One of my favorite geeky non-TV (new media? Podcast? Internet show? Netcast? Bah…what is the term?) shows is The Guild masterminded by Felicia Day.
Well, The Guild team has created a music video. Hilarious, geeky, sexy fun.
Did music ever stir your emotions? Make you cry? Laugh? Feel afraid? Feel like getting out of your seat and moving?
Yeah, you macho guys are sitting there, going, “No way…music only makes me want to rawk!” Well, maybe so. But what about the stirring, high-pitched violin string as the stalker sneaks up on the helpless, giggling co-ed, rusty hatchet drawn back over one shoulder? Yeah, that got you. Imagine watching that scene without that gut-wrenching music in it. Watch that scene with the sound turned down. Go ahead, I’ll wait.
Something was missing, wasn’t it. It almost seemed kind of funny. It defnitely wasn’t the same emotional state without the music.
What about, did you ever have an ear worm? You know one of those songs you can’t get our of your head?

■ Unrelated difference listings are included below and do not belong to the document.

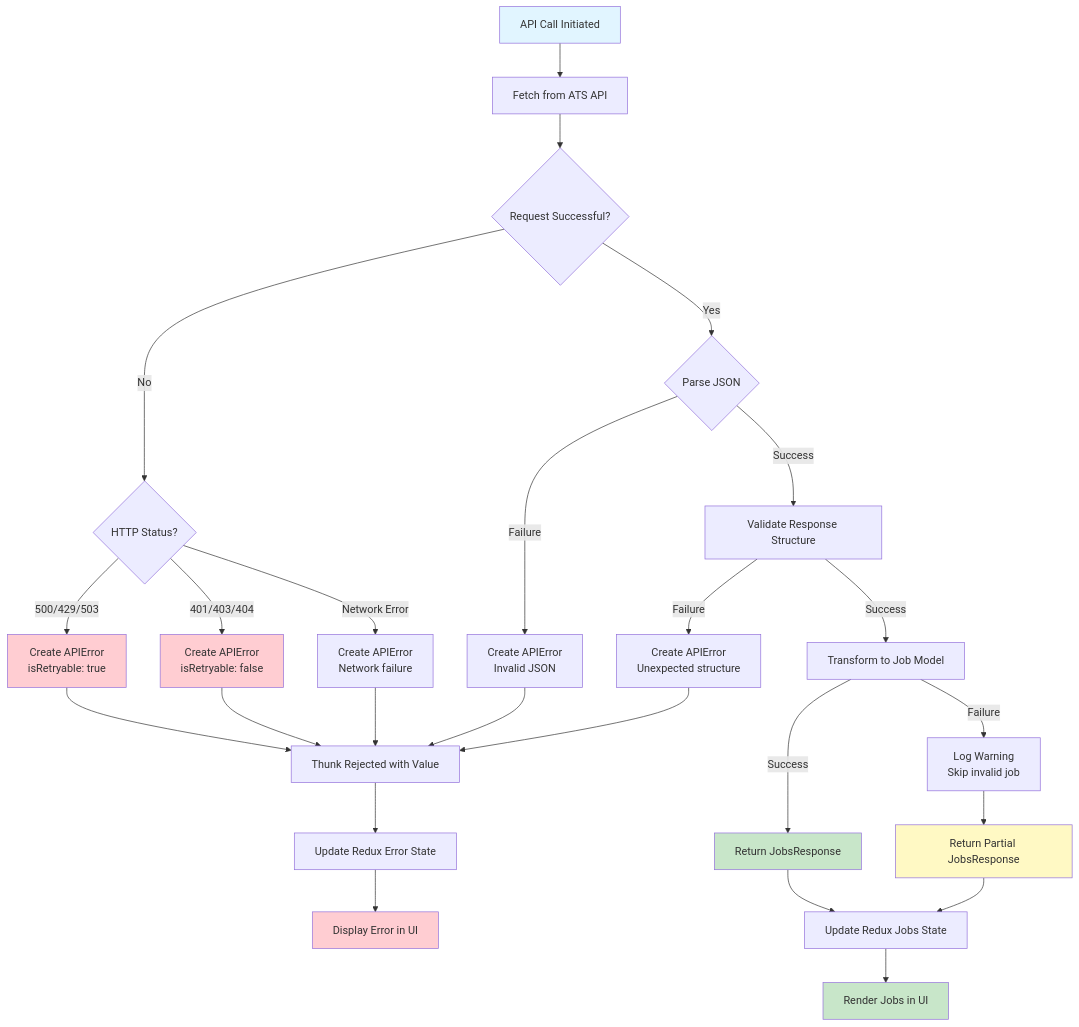
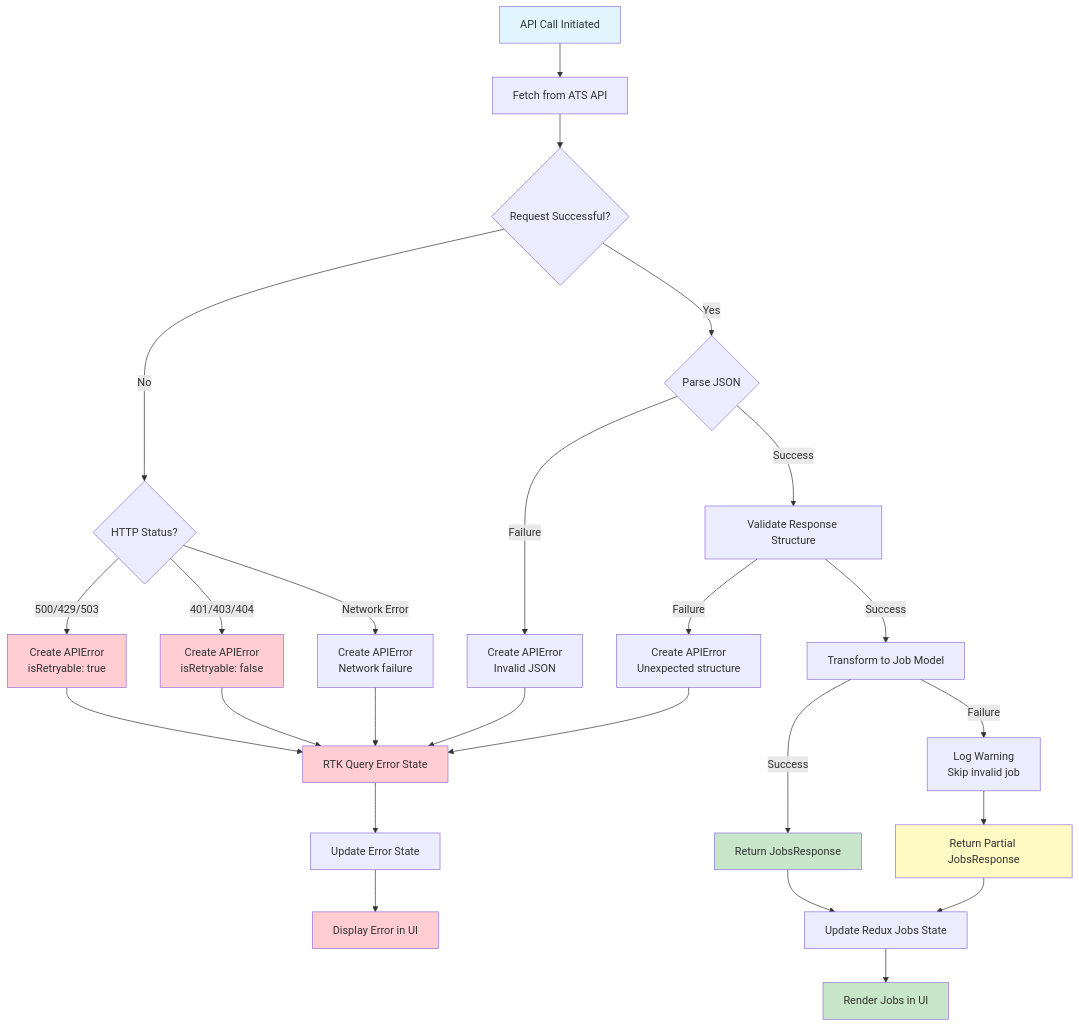
Before and after one commit to brendanpotter00/Job-Visualizer-Notifier: the eighth of 8 diagrams in docs/architecture.md, drawn with Mermaid. The commit also changed other lines of this file and 1 other file, not shown here.

````diff
--- a/docs/architecture.md
+++ b/docs/architecture.md
@@ -536,48 +431,49 @@
 ```mermaid
 graph TB
     Start[API Call Initiated]
 
     Start --> Fetch[Fetch from ATS API]
 
     Fetch --> Success{Request Successful?}
 
     Success -->|No| CheckStatus{HTTP Status?}
 
     CheckStatus -->|500/429/503| Retryable[Create APIError<br/>isRetryable: true]
     CheckStatus -->|401/403/404| NonRetryable[Create APIError<br/>isRetryable: false]
     CheckStatus -->|Network Error| NetworkError[Create APIError<br/>Network failure]
 
     Success -->|Yes| Parse{Parse JSON}
 
     Parse -->|Success| Validate[Validate Response Structure]
     Parse -->|Failure| ParseError[Create APIError<br/>Invalid JSON]
 
     Validate -->|Success| Transform[Transform to Job Model]
     Validate -->|Failure| ValidationError[Create APIError<br/>Unexpected structure]
 
     Transform -->|Success| Return[Return JobsResponse]
     Transform -->|Failure| TransformError[Log Warning<br/>Skip invalid job]
 
     TransformError --> PartialReturn[Return Partial JobsResponse]
 
-    Retryable --> ThunkRejected[Thunk Rejected with Value]
-    NonRetryable --> ThunkRejected
-    NetworkError --> ThunkRejected
-    ParseError --> ThunkRejected
-    ValidationError --> ThunkRejected
+    Retryable --> RTKQueryError[RTK Query Error State]
+    NonRetryable --> RTKQueryError
+    NetworkError --> RTKQueryError
+    ParseError --> RTKQueryError
+    ValidationError --> RTKQueryError
 
-    ThunkRejected --> ErrorSlice[Update Redux Error State]
+    RTKQueryError --> ErrorSlice[Update Error State]
     ErrorSlice --> ShowUI[Display Error in UI]
 
     Return --> SuccessSlice[Update Redux Jobs State]
     PartialReturn --> SuccessSlice
     SuccessSlice --> UpdateUI[Render Jobs in UI]
 
     style Start fill:#e1f5ff
     style Return fill:#c8e6c9
     style PartialReturn fill:#fff9c4
     style Retryable fill:#ffcdd2
     style NonRetryable fill:#ffcdd2
+    style RTKQueryError fill:#ffcdd2
     style ShowUI fill:#ffcdd2
     style UpdateUI fill:#c8e6c9
 ```
````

Did you ever wonder why you rock at Guitar Hero or Rock Band, but you never became a great piano player?
This Is Your Brain On Music is about that, and a whole lot more. It’s a study of how the human brain and music are wrapped up and entwined in an amazing way. How music is so much a part of being human that it’s easy to see why many of us experience it as often as we can. Our very nature is musical.
Daniel J. Levitin carefully constructs both a course in music and in neuroscience in this book. Early chapters explain music theory in a way the accordion lessons I took as a kid never could. (I actually think if someone had explained music to me the way Levitin does in this book, I would have actually learned how to play something more than scales.) He goes on to relate this to how the brain works to perceive things, but rather than just writing a remarkable book about the science of music, he begins to talk about how perception affects emotion, and how when that happens…you get Art. (Yes, with a captial A.)
“The appreciation we have for music is intimately related to our ability to learn the underlying structure of the music we like — the equivalent to grammar in spoken or signed languages — and to be able to make predictions about what will come next. Composers imbue music with emotion by knowing what our expectations are and then very deliberately controlling when those expectations will be met, and when they won’t.”
I can think of how many ways that statement applies to art of all kinds — if you’re a writer, you keep the lovers in your latest novel apart for as long as you can to make their final moment of joining ecstasy. If you’re a comedian, you time your punch line perfectly for the biggest laugh. How fascinating it is that all of this relates back to the same brain adaptations that make humans musical.
Before he was a brain scientist, Levitin was both a performer and a producer, and most of all, he’s a lover of music, and this comes across in his style — he has a passion for music that makes him easy to relate to. Check out the book’s web site, yourbrainonmusic.com for more info.
C’mon, you all know it…Flagpole Sitta…
I wanna publish scenes
And rage against machines
I wanna pierce my tongue
It doesn’t hurt it feels fine
It’s funny, when we were on Ships and Dip 3, we went to the Harvey Danger show, and they were sort of reluctant to play the song. Well, maybe not reluctant, but you could tell they’d played it a billion times and they really wanted to play other stuff.
And well they should! They’re an amazing band. When we went to see them in the main theater of the ship, there was a moment where Sean, the lead singer (who is sick of being called Harvey) stepped out from behind the mic and BELTED! He was amazing. His voice filled the hall and it was like sitting there watching a chubby, male Andrea McCardle singing the hell out of the songs from Annie!.
They’re an awesome group with a really wide repotoire and it really shows in their latest release, Little By Little. Ranging from grungy pop to some things that sound like broadway show tunes.
If you like it, support them with a donation or by buying the physical CD. In these tough economic times, you can’t beat that kind of deal.
Here’s a sample from Ships and Dip 3:
Amazon is giving away a song a day during the days leading up to Christmas. You can download some great ones, including a Barenaked Ladies song. Ho ho ho!
Gotta love Weezer. Breaking records!
Good for him. I hope he turns things around. And I’m looking forward to the new BNL album, and also a new Steven Page solo album which seems like it’s in the works.
New video from their current album. I love this song because it sounds like hockey. Or maybe, as the video suggests, curling. I’m not Canadian, but I pretended I was while I was in Vancouver, eh?
And the entry titled Blog #13 is very kewl.
Here’s a link to the blog. It’s crappy blog software, so I can’t link directly to the post.
This has to be my newest most favoritest group aside from Barenaked Ladies. The Weakerthans are a rock group from Winnipeg Canada. Check them out!